(Data records)
────────

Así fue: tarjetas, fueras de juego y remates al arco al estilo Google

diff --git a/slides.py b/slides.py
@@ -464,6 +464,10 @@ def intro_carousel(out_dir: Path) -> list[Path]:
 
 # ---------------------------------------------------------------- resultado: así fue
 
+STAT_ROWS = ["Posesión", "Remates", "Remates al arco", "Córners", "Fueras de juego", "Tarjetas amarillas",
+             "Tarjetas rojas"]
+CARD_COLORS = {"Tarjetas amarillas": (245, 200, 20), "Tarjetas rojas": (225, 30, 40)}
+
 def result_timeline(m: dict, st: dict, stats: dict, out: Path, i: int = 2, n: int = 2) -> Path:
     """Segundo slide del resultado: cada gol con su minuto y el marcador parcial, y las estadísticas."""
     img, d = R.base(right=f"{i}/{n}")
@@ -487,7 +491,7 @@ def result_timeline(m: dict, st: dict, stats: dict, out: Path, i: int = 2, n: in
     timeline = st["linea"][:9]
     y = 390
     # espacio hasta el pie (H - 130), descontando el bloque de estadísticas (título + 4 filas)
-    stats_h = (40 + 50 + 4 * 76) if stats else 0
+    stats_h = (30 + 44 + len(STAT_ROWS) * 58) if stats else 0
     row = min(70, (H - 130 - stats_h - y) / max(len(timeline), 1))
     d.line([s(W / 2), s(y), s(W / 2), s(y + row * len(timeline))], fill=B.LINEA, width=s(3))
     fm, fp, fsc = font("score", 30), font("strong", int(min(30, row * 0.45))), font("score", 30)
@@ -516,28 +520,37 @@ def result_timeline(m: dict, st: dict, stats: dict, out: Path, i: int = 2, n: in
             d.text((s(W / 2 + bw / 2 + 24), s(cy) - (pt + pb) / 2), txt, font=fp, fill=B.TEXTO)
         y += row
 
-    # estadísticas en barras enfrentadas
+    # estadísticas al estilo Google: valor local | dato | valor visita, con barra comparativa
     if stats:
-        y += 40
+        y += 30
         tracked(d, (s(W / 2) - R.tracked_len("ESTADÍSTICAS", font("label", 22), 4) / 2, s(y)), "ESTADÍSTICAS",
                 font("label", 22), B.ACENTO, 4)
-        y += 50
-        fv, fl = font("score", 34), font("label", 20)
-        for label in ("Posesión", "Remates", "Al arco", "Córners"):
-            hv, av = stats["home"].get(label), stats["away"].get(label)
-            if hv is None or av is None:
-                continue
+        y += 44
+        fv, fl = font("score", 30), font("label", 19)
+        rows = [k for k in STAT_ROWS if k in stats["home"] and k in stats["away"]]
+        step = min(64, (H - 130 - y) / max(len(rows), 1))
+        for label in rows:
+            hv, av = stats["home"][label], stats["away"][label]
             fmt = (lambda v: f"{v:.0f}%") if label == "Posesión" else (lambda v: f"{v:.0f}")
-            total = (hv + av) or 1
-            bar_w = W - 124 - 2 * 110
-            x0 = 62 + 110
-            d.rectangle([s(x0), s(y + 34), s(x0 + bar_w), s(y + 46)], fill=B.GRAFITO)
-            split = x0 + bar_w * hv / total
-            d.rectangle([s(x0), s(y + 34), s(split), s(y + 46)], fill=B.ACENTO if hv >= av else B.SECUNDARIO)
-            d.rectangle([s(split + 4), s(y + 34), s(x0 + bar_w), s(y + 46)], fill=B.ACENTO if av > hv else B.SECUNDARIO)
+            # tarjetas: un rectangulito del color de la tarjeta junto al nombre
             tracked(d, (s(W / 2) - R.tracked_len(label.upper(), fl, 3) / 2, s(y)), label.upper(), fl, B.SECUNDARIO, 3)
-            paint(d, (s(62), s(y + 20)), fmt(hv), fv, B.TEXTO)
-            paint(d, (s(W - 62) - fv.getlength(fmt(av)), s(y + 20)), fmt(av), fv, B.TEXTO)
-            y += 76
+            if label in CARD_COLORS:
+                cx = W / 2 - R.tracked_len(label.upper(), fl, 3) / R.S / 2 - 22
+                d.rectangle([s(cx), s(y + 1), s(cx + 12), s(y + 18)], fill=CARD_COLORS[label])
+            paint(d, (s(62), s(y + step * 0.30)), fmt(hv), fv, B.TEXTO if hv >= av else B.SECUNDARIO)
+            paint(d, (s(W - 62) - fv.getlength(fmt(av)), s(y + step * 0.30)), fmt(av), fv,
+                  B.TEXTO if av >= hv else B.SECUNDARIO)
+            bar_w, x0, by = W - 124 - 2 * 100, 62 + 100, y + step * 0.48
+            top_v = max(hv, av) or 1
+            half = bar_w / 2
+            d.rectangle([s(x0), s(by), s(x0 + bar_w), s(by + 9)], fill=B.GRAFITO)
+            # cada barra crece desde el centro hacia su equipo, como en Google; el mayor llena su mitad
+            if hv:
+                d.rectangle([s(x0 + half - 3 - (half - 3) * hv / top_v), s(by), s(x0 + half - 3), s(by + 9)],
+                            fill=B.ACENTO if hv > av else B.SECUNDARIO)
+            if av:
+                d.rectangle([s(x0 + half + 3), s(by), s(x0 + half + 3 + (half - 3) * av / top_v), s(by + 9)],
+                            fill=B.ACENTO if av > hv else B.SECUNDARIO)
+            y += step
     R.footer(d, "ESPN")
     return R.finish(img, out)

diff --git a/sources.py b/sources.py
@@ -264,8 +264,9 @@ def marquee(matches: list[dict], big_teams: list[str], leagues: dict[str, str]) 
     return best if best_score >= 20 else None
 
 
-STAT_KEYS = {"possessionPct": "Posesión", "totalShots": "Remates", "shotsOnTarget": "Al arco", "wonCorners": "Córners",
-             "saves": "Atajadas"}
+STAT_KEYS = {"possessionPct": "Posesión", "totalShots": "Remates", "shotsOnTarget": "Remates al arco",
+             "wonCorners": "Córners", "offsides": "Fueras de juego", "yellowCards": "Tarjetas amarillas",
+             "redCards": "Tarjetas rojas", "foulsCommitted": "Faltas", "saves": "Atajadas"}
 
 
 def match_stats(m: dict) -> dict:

────────

## PROBLEM REQUIREMENTS
Going line by line, copy the data above exactly.

## SOLUTION
Así fue: tarjetas, fueras de juego y remates al arco al estilo Google

diff --git a/slides.py b/slides.py
@@ -464,6 +464,10 @@ def intro_carousel(out_dir: Path) -> list[Path]:
 
 # ---------------------------------------------------------------- resultado: así fue
 
+STAT_ROWS = ["Posesión", "Remates", "Remates al arco", "Córners", "Fueras de juego", "Tarjetas amarillas",
+             "Tarjetas rojas"]
+CARD_COLORS = {"Tarjetas amarillas": (245, 200, 20), "Tarjetas rojas": (225, 30, 40)}
+
 def result_timeline(m: dict, st: dict, stats: dict, out: Path, i: int = 2, n: int = 2) -> Path:
     """Segundo slide del resultado: cada gol con su minuto y el marcador parcial, y las estadísticas."""
     img, d = R.base(right=f"{i}/{n}")
@@ -487,7 +491,7 @@ def result_timeline(m: dict, st: dict, stats: dict, out: Path, i: int = 2, n: in
     timeline = st["linea"][:9]
     y = 390
     # espacio hasta el pie (H - 130), descontando el bloque de estadísticas (título + 4 filas)
-    stats_h = (40 + 50 + 4 * 76) if stats else 0
+    stats_h = (30 + 44 + len(STAT_ROWS) * 58) if stats else 0
     row = min(70, (H - 130 - stats_h - y) / max(len(timeline), 1))
     d.line([s(W / 2), s(y), s(W / 2), s(y + row * len(timeline))], fill=B.LINEA, width=s(3))
     fm, fp, fsc = font("score", 30), font("strong", int(min(30, row * 0.45))), font("score", 30)
@@ -516,28 +520,37 @@ def result_timeline(m: dict, st: dict, stats: dict, out: Path, i: int = 2, n: in
             d.text((s(W / 2 + bw / 2 + 24), s(cy) - (pt + pb) / 2), txt, font=fp, fill=B.TEXTO)
         y += row
 
-    # estadísticas en barras enfrentadas
+    # estadísticas al estilo Google: valor local | dato | valor visita, con barra comparativa
     if stats:
-        y += 40
+        y += 30
         tracked(d, (s(W / 2) - R.tracked_len("ESTADÍSTICAS", font("label", 22), 4) / 2, s(y)), "ESTADÍSTICAS",
                 font("label", 22), B.ACENTO, 4)
-        y += 50
-        fv, fl = font("score", 34), font("label", 20)
-        for label in ("Posesión", "Remates", "Al arco", "Córners"):
-            hv, av = stats["home"].get(label), stats["away"].get(label)
-            if hv is None or av is None:
-                continue
+        y += 44
+        fv, fl = font("score", 30), font("label", 19)
+        rows = [k for k in STAT_ROWS if k in stats["home"] and k in stats["away"]]
+        step = min(64, (H - 130 - y) / max(len(rows), 1))
+        for label in rows:
+            hv, av = stats["home"][label], stats["away"][label]
             fmt = (lambda v: f"{v:.0f}%") if label == "Posesión" else (lambda v: f"{v:.0f}")
-            total = (hv + av) or 1
-            bar_w = W - 124 - 2 * 110
-            x0 = 62 + 110
-            d.rectangle([s(x0), s(y + 34), s(x0 + bar_w), s(y + 46)], fill=B.GRAFITO)
-            split = x0 + bar_w * hv / total
-            d.rectangle([s(x0), s(y + 34), s(split), s(y + 46)], fill=B.ACENTO if hv >= av else B.SECUNDARIO)
-            d.rectangle([s(split + 4), s(y + 34), s(x0 + bar_w), s(y + 46)], fill=B.ACENTO if av > hv else B.SECUNDARIO)
+            # tarjetas: un rectangulito del color de la tarjeta junto al nombre
             tracked(d, (s(W / 2) - R.tracked_len(label.upper(), fl, 3) / 2, s(y)), label.upper(), fl, B.SECUNDARIO, 3)
-            paint(d, (s(62), s(y + 20)), fmt(hv), fv, B.TEXTO)
-            paint(d, (s(W - 62) - fv.getlength(fmt(av)), s(y + 20)), fmt(av), fv, B.TEXTO)
-            y += 76
+            if label in CARD_COLORS:
+                cx = W / 2 - R.tracked_len(label.upper(), fl, 3) / R.S / 2 - 22
+                d.rectangle([s(cx), s(y + 1), s(cx + 12), s(y + 18)], fill=CARD_COLORS[label])
+            paint(d, (s(62), s(y + step * 0.30)), fmt(hv), fv, B.TEXTO if hv >= av else B.SECUNDARIO)
+            paint(d, (s(W - 62) - fv.getlength(fmt(av)), s(y + step * 0.30)), fmt(av), fv,
+                  B.TEXTO if av >= hv else B.SECUNDARIO)
+            bar_w, x0, by = W - 124 - 2 * 100, 62 + 100, y + step * 0.48
+            top_v = max(hv, av) or 1
+            half = bar_w / 2
+            d.rectangle([s(x0), s(by), s(x0 + bar_w), s(by + 9)], fill=B.GRAFITO)
+            # cada barra crece desde el centro hacia su equipo, como en Google; el mayor llena su mitad
+            if hv:
+                d.rectangle([s(x0 + half - 3 - (half - 3) * hv / top_v), s(by), s(x0 + half - 3), s(by + 9)],
+                            fill=B.ACENTO if hv > av else B.SECUNDARIO)
+            if av:
+                d.rectangle([s(x0 + half + 3), s(by), s(x0 + half + 3 + (half - 3) * av / top_v), s(by + 9)],
+                            fill=B.ACENTO if av > hv else B.SECUNDARIO)
+            y += step
     R.footer(d, "ESPN")
     return R.finish(img, out)

diff --git a/sources.py b/sources.py
@@ -264,8 +264,9 @@ def marquee(matches: list[dict], big_teams: list[str], leagues: dict[str, str]) 
     return best if best_score >= 20 else None
 
 
-STAT_KEYS = {"possessionPct": "Posesión", "totalShots": "Remates", "shotsOnTarget": "Al arco", "wonCorners": "Córners",
-             "saves": "Atajadas"}
+STAT_KEYS = {"possessionPct": "Posesión", "totalShots": "Remates", "shotsOnTarget": "Remates al arco",
+             "wonCorners": "Córners", "offsides": "Fueras de juego", "yellowCards": "Tarjetas amarillas",
+             "redCards": "Tarjetas rojas", "foulsCommitted": "Faltas", "saves": "Atajadas"}
 
 
 def match_stats(m: dict) -> dict:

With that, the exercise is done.